Dr. Baron is not alone. A variety of other experts, among them economist Milton Freedman, former Federal Trade Commission Chief Michael Pertschuk, and American Bar Association Foundation Research Fellow Laurie Andrews, have questioned the need for medical licensure laws.
History. Medical licensure is a relatively recent development in the U.S. Up until the early 20th century, Americans took it for granted that people were responsible for their own health. But for the last 50 years, Americans have "let the doctor do it" until, in recent years, we have entrusted virtually all health matters to a system of professional care dominated by physicians.
But the tide has now begun to turn. We are becoming painfully aware of the limits of professional medicine. There is growing interest in the role of alternative therapies, self-care, and social support in treating illness and maintaining health. New medical tools are being created for—and adapted to—consumer use. But the role of the consumer is limited by laws which reserve the right to practice medicine to physicians alone. "A medical license was supposed to protect the consumer," Baron says. "Instead, it has been used to justify the complete domination of health care by the physician."

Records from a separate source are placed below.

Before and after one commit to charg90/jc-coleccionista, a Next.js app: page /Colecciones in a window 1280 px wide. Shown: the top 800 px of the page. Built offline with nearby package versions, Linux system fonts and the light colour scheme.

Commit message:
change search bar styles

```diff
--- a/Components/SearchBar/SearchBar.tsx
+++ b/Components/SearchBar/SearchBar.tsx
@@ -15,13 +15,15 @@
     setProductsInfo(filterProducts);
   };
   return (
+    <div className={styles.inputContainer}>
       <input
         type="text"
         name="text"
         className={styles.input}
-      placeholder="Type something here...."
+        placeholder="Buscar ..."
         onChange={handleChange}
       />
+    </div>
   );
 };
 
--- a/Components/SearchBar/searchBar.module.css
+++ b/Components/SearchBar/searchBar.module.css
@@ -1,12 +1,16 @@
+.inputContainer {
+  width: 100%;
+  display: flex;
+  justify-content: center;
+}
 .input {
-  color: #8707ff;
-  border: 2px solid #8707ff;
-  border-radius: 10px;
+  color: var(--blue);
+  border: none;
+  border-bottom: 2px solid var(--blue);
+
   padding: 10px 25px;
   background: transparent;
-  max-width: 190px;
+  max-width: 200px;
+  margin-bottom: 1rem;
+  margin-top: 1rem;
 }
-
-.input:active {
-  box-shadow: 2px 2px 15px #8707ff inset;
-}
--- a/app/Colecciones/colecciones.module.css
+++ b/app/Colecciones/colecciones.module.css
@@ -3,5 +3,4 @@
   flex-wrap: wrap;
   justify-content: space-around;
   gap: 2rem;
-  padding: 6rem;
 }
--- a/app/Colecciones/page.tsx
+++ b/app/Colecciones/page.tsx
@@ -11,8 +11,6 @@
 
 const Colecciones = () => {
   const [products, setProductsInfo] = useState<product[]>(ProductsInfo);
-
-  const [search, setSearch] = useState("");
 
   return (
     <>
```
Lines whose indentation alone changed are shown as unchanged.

Our present health care system is created in our doctors' image: highly technological, disease-oriented, hospital-based, expensive, with heavy reliance on diagnostic testing, prescription drugs, and hospital-based surgery. But the present system suffers from physicians' "tragic flaw"—a nearly exclusive focus on high-tech solutions to end-stage problems. The implanting of an artificial heart is dramatic and newsworthy. But where was that surgeon through all the years of smoking, inactivity, stress, social isolation, and high-fat diet it took to destroy the patient's original heart in the first place?
The emerging health care system is being created in the image of the health-active layperson. It emphasizes home testing, self-treatment, preventive health, self-responsibility, shopping-center medicine, chronic and long-term care, and home care.
Hard On Docs. The responsibilities we have heaped upon our doctors have proved a heavy burden. They are charged to cure illness, yet are all too frequently unable to do so.. Little wonder that there is a shockingly high level of suicide, alcoholism, drug dependence, psychiatric disease, and other forms of impairment among physicians.
"Most physicians live in a state of chronic stress," says Dr. John-Henry Pfifferling, director of the Center for the Well-Being of Health Professionals in Chapel Hill, North Carolina. "Very few are truly healthy. Every year this country loses the equivalent of several entire medical school classes to doctors' suicides, drug addiction, and alcoholism. Experts estimate that about 10 percent of all physicians are seriously impaired." '